DIRECTIONS FOR THIS TASK:
Show each line of the records below where the word "btnSend" occurs.

GIVEN ENTRIES:
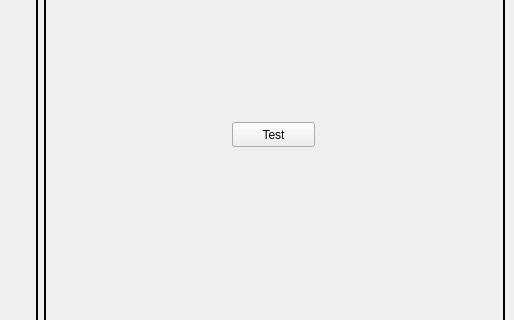
This is src/L4/ui/gsmainwindow.ui in vedangnaik/Carina-mirror as Qt 5 draws it before an edit; both pictures show x 433 to 947 and y 136 to 456 of the 947 by 652 pixel window. The edited form follows.
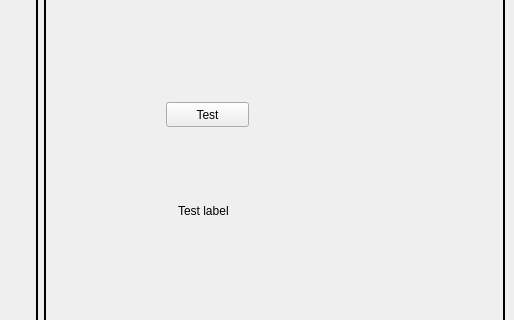
This is the edited form. Custom widgets are drawn as their Qt base class.

Commit message: Added lazy implementation of movable qlabel

What changed in the file:
```diff
--- a/src/L4/ui/gsmainwindow.ui
+++ b/src/L4/ui/gsmainwindow.ui
@@ -50,8 +50,8 @@
       <widget class="MovableQPushButton" name="pushButton">
        <property name="geometry">
         <rect>
-         <x>188</x>
-         <y>230</y>
+         <x>122</x>
+         <y>210</y>
          <width>83</width>
          <height>25</height>
         </rect>
@@ -72,6 +72,19 @@
         <bool>true</bool>
        </property>
       </widget>
+      <widget class="MovableQLabel" name="label">
+       <property name="geometry">
+        <rect>
+         <x>134</x>
+         <y>310</y>
+         <width>62</width>
+         <height>17</height>
+        </rect>
+       </property>
+       <property name="text">
+        <string>Test label</string>
+       </property>
+      </widget>
      </widget>
     </item>
    </layout>
@@ -106,6 +119,11 @@
    <extends>QPushButton</extends>
    <header>src/L4/ui/MovableQPushButton.h</header>
   </customwidget>
+  <customwidget>
+   <class>MovableQLabel</class>
+   <extends>QLabel</extends>
+   <header>src/L4/ui/MovableQLabel.h</header>
+  </customwidget>
  </customwidgets>
  <resources/>
  <connections/>
```
The commit also changes 4 other files.
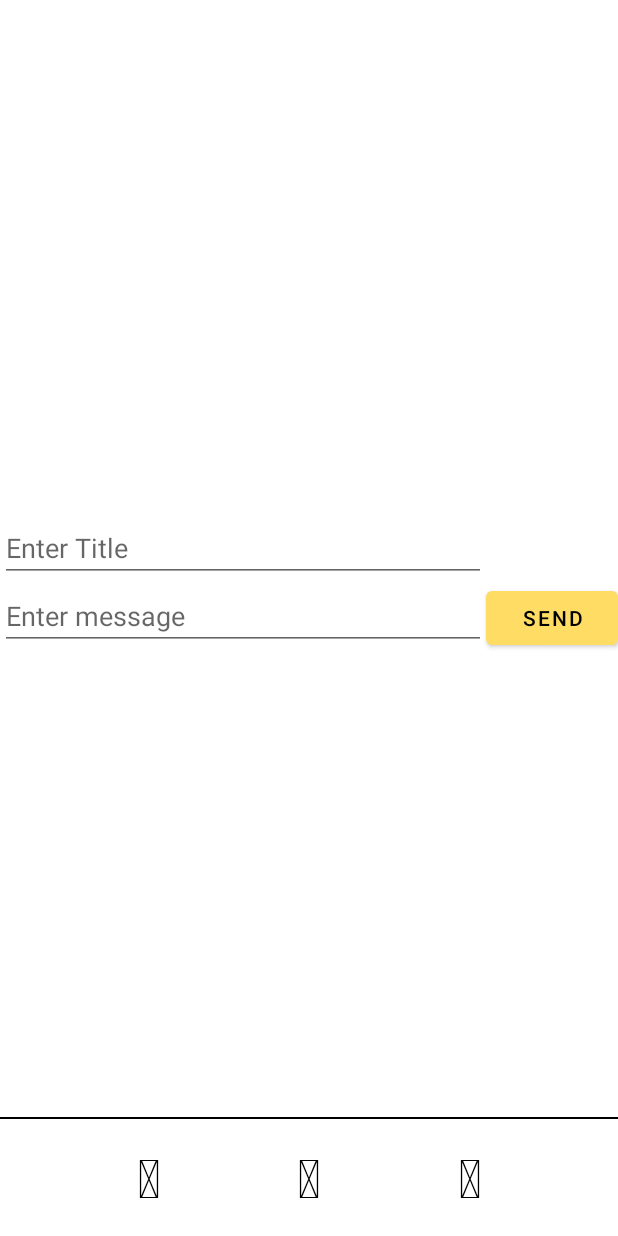
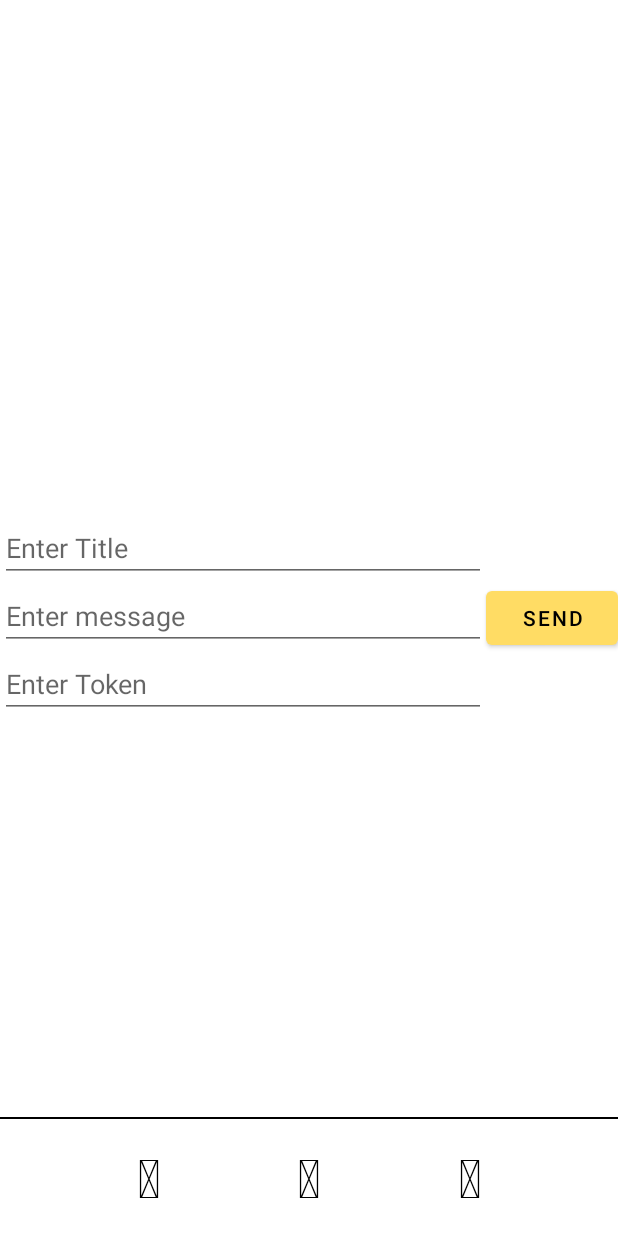
Before and after one commit to RiaVadhavkar/Qi3353, an Android app: the NotificationTokenFragment screen opened through its navigation route, after a tap on "SEND", on a phone screen of 412 x 824 dp. Run offline under Robolectric (Android 15) with nearby library versions, the phone set to English and light mode, and no system bars; our stand-ins replace Firebase (no records; nobody signed in at launch, a user with empty details on screens opened directly); libraries missing offline, so code that uses them is left out: com.google.api.services; 2 statements that could not run were skipped.

Commit message:
sending notifications on database updates

```diff
--- a/app/build.gradle
+++ b/app/build.gradle
@@ -54,6 +54,8 @@ dependencies {
     implementation 'com.google.firebase:firebase-database-ktx'
     implementation 'com.google.firebase:firebase-messaging:20.1.7'
     implementation 'com.google.firebase:firebase-messaging-ktx:23.0.3'
+    implementation 'com.google.firebase:firebase-messaging:22.0.0'
+    implementation 'com.android.volley:volley:1.2.0'
     implementation 'org.jetbrains.kotlinx:kotlinx-coroutines-core:1.3.5'
     implementation 'org.jetbrains.kotlinx:kotlinx-coroutines-android:1.3.5'
     implementation 'com.squareup.retrofit2:retrofit:2.6.2'
--- a/app/src/main/java/com/example/qi3353/FirebaseService.kt
+++ b/app/src/main/java/com/example/qi3353/FirebaseService.kt
@@ -12,6 +12,7 @@ import android.graphics.Color
 import android.os.Build
 import androidx.annotation.RequiresApi
 import androidx.core.app.NotificationCompat
+import com.google.firebase.messaging.FirebaseMessaging
 import com.google.firebase.messaging.FirebaseMessagingService
 import com.google.firebase.messaging.RemoteMessage
 import kotlin.random.Random
@@ -36,6 +37,7 @@ class FirebaseService : FirebaseMessagingService() {
     {
         super.onNewToken(newToken)
         token = newToken
+
     }
 
     override fun onMessageReceived(message: RemoteMessage) {
@@ -44,6 +46,7 @@ class FirebaseService : FirebaseMessagingService() {
         val intent = Intent(this, FirebaseService::class.java)
         val notificationManager = getSystemService(Context.NOTIFICATION_SERVICE) as NotificationManager
         val notificationID = Random.nextInt()
+
 
         if(Build.VERSION.SDK_INT >= Build.VERSION_CODES.O) {
             createNotificationChannel(notificationManager)
--- a/app/src/main/java/com/example/qi3353/NotificationTokenFragment.kt
+++ b/app/src/main/java/com/example/qi3353/NotificationTokenFragment.kt
@@ -1,21 +1,19 @@
 package com.example.qi3353
+
 
 import android.content.Context
 import android.os.Bundle
 import android.util.Log
-
-import androidx.fragment.app.Fragment
 import android.view.LayoutInflater
 import android.view.View
 import android.view.ViewGroup
-import androidx.navigation.findNavController
-import com.example.qi3353.databinding.FragmentSettingsBinding
-
-import java.util.*
-
+import androidx.fragment.app.Fragment
+import androidx.fragment.app.viewModels
 import com.example.qi3353.databinding.NotificationTokenBinding
-import com.google.firebase.iid.FirebaseInstanceIdReceiver
-import com.google.firebase.iid.internal.FirebaseInstanceIdInternal
+import com.google.firebase.database.DataSnapshot
+import com.google.firebase.database.DatabaseError
+import com.google.firebase.database.FirebaseDatabase
+import com.google.firebase.database.ValueEventListener
 import com.google.firebase.messaging.FirebaseMessaging
 import com.google.gson.Gson
 import kotlinx.coroutines.CoroutineScope
@@ -25,12 +23,15 @@ import kotlinx.coroutines.launch
 const val TOPIC = "/topics/myTopic"
 
 class NotificationTokenFragment : Fragment() {
+    private val model: EventViewModel by viewModels()
+
     val TAG = "NotificationTokenFragment"
     private lateinit var binding: NotificationTokenBinding
 
 
     override fun onCreate(savedInstanceState: Bundle?) {
         super.onCreate(savedInstanceState)
+
         FirebaseService.sharedPref = activity?.getSharedPreferences("sharedPref", Context.MODE_PRIVATE)
         FirebaseMessaging.getInstance().token.addOnSuccessListener {
             FirebaseService.token = it
@@ -48,8 +49,39 @@ class NotificationTokenFragment : Fragment() {
     ): View? {
         binding = NotificationTokenBinding.inflate(inflater, container, false)
         var view = binding.root
-        binding.btnSend.setOnClickListener{
-            val title = binding.etTitle.text.toString()
+        binding.btnSend.setOnClickListener {
+            var title = "" //= "oh crap" //binding.etTitle.text.toString()
+            // Create the observer which updates the UI.
+            //val nameObserver = Observer<MutableList<Event>> {
+            //}
+
+            // Observe the LiveData, passing in this activity as the LifecycleOwner and the observer.
+            //model.eventListLiveData.observe(this, nameObserver)
+
+            val firebaseDatabase = FirebaseDatabase.getInstance()
+            val reference = firebaseDatabase.getReference()
+            reference.child("myTopic/topic-name")
+                .addValueEventListener(object : ValueEventListener {
+                    override fun onDataChange(dataSnapshot: DataSnapshot) {
+                        val children = dataSnapshot.children
+
+                        children.forEach {
+                            //Toast.makeText(activity, it.toString(), Toast.LENGTH_LONG).show()
+
+                            val body = dataSnapshot.child("body").value.toString()
+                            title = dataSnapshot.child("title").value.toString()
+
+                        }
+
+                    }
+
+                    override fun onCancelled(error: DatabaseError) {
+
+                    }
+
+                }
+                )
+
             val message = binding.etMessage.text.toString()
             val recipientToken = binding.etToken.text.toString()
             if (title.isNotEmpty() && message.isNotEmpty() && recipientToken.isNotEmpty()) {
@@ -66,6 +98,7 @@ class NotificationTokenFragment : Fragment() {
     private fun sendNotification(notification: PushNotification) = CoroutineScope(Dispatchers.IO).launch{
         try {
             val response = RetrofitInstance.api.postNotification(notification)
+
             if(response.isSuccessful) {
                 Log.d(TAG, "Response: ${Gson().toJson(response)}")
 
--- a/app/src/main/res/layout/notification_token.xml
+++ b/app/src/main/res/layout/notification_token.xml
@@ -21,6 +21,7 @@
     android:id="@+id/etMessage"
     android:layout_width="0dp"
     android:layout_height="wrap_content"
+    android:textIsSelectable="true"
     android:ems="10"
     android:hint="Enter message"
     android:inputType="textPersonName"
@@ -34,13 +35,14 @@
     android:layout_width="0dp"
     android:layout_height="wrap_content"
     android:ems="10"
+    android:textIsSelectable="true"
     android:hint="Enter Token"
     android:inputType="textPersonName"
     app:layout_constraintEnd_toStartOf="@+id/btnSend"
     app:layout_constraintHorizontal_bias="0.5"
     app:layout_constraintStart_toStartOf="parent"
     app:layout_constraintTop_toBottomOf="@+id/etMessage"
-    android:visibility="invisible" />
+    android:visibility="visible" />
 
 <EditText
     android:id="@+id/etTitle"
@@ -49,6 +51,7 @@
     android:ems="10"
     android:hint="Enter Title"
     android:inputType="textPersonName"
+    android:textIsSelectable="true"
     app:layout_constraintBottom_toTopOf="@+id/etMessage"
     app:layout_constraintEnd_toStartOf="@+id/btnSend"
     app:layout_constraintHorizontal_bias="0.5"
```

RESPONSE TO THE EXERCISE:
-        binding.btnSend.setOnClickListener{
+        binding.btnSend.setOnClickListener {
     app:layout_constraintEnd_toStartOf="@+id/btnSend"
     app:layout_constraintEnd_toStartOf="@+id/btnSend"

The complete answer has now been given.